Samuel Plimsoll is remembered primarily in connection with the load-line painted on the bows of ships. To seafaring men, Plimsoll’s name is that of a champion and to those who cared for their social welfare, he is one of their heroes.

Until refrigeration, cattle had to be shipped live. Plimsoll’s book, Cattle Ships which prompted him to inquire into other circumstances after reading paragraphs in newspapers announcing the arrival of ships after stormy passages and losses of many cattle overboard. Plimsoll’s book equated those of the former slave ships, when slaves were packed in the hold like sardines. The men aboard were little better off than the cattle.

The Story of a Great Ship by Joseph Chipperfield is featured in serialized form. Although a novel, it appeals to the young reader since it involves a school-age Brian Collins whom the reader relates to. It was one of Ed Kamuda’s favorites.

THS Housekeeping Notes: This Winter quarter means we are at the end of the 2017 membership year. The renewal cutoff before the first quarter mailing has been extended to February 15, 2018 instead of January 5. 2018 Renewal Form is enclosed with return envelope.

If you have noticed the current THS website, nothing has been posted for a while. I have been working with some talented people at Excell.Net in Wilbraham, Massachusetts for the past several months. Our current website is out-of-date and needed to be updated. At times like this I really miss Ed’s workaholic schedule where he could handle things with ease while I still fumble along. Anyway, we hope to have the new website live early in 2018 along with the Museum Store and a number of improvements to make it user friendly


“Archie” A Life of Major Archibald Butt 
Known primarily as President Theodore Roosevelt’s military aide, however this biography shows “Archie” was a man of many talents.
By George Behe
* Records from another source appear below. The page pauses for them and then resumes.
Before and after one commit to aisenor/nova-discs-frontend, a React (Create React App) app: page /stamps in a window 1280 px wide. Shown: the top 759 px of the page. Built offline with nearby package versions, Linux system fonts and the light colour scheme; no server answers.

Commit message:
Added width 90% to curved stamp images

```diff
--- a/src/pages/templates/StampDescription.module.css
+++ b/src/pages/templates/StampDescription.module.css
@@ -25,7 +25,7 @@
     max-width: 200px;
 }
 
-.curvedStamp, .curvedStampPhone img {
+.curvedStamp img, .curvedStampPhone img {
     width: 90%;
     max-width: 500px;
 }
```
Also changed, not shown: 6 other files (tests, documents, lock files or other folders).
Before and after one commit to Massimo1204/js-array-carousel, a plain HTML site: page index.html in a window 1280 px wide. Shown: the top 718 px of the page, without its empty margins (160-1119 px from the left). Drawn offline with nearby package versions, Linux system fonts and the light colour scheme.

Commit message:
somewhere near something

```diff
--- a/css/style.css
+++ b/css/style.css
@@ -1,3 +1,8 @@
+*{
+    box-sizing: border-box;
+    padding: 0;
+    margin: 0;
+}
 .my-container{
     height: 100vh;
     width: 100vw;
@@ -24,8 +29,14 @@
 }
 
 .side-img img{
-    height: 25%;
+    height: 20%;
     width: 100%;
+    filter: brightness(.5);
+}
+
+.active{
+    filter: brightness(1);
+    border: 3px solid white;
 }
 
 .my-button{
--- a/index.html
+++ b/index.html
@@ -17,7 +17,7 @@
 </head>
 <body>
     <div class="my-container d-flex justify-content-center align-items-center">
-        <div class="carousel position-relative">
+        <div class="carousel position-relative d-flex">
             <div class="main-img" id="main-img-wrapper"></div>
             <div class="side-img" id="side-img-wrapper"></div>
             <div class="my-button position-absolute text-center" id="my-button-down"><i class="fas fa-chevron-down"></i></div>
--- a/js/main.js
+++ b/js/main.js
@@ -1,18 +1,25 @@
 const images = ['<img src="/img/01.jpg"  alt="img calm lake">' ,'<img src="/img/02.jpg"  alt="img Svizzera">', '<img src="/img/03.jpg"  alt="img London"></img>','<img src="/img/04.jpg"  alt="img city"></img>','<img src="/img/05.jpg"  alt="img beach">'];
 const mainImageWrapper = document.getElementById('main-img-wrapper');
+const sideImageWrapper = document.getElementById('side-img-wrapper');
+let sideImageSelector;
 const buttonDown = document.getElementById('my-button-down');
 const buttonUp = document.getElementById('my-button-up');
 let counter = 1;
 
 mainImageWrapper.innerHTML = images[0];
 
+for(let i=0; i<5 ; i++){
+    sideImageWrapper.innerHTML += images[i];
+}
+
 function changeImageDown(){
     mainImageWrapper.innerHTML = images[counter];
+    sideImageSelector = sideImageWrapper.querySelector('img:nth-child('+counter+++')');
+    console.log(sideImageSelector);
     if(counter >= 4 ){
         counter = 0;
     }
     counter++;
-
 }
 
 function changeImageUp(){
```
Sea Poste: Titanic’s Coal Bunker Fire, Continued. Senan Molony’s version caused a lot of feedback. Bill Wormstedt, Bruce Beveridge, Mark Chirnside Tad Fitch, Ioannis Georgiou, Steve Hall, J. Kent Layton posted a very lengthy, detailed article online and added a synopsis here, Paul Louden-Brown and George Behe also replied. Ray Lepien answered a question about Titanic’s 1st class cabin interiors on A-Deck.

THS 55th Anniversary Convention
Program Schedule and Hotel Reservations. Latest Updates

Sundowner, Lightoller and Dunkirk
Contributions from Patrick Stenson

The Story of a Great Ship
The Birth and Death of the Steamship Titanic
By Joseph E. Chipperfield
This classic novel is special to THS history. It was one of Edward Kamuda’s favorite books along with “A Night to Remember”. Published in 1957, the story had an impact on the young man. The first five chapters appear in this issue.

Samuel Plimsoll
Contributions from Plimsoll are remembered primarily in connection with the load line painted on the bows of ships but to seafaring men his name is that of a champion who fought for their welfare.

Plimsoll’s “Cattle Ships”
Plimsoll’s book, “Cattle Ships” published in 1890 equated the cruelty of cattle transported aboard ships like those of former slave ships when slaves were packed in the hold like sardines. (Photo of newsclipping right)
Page 199

Weight 8 oz
Dimensions 11 × 9 × 0.25 in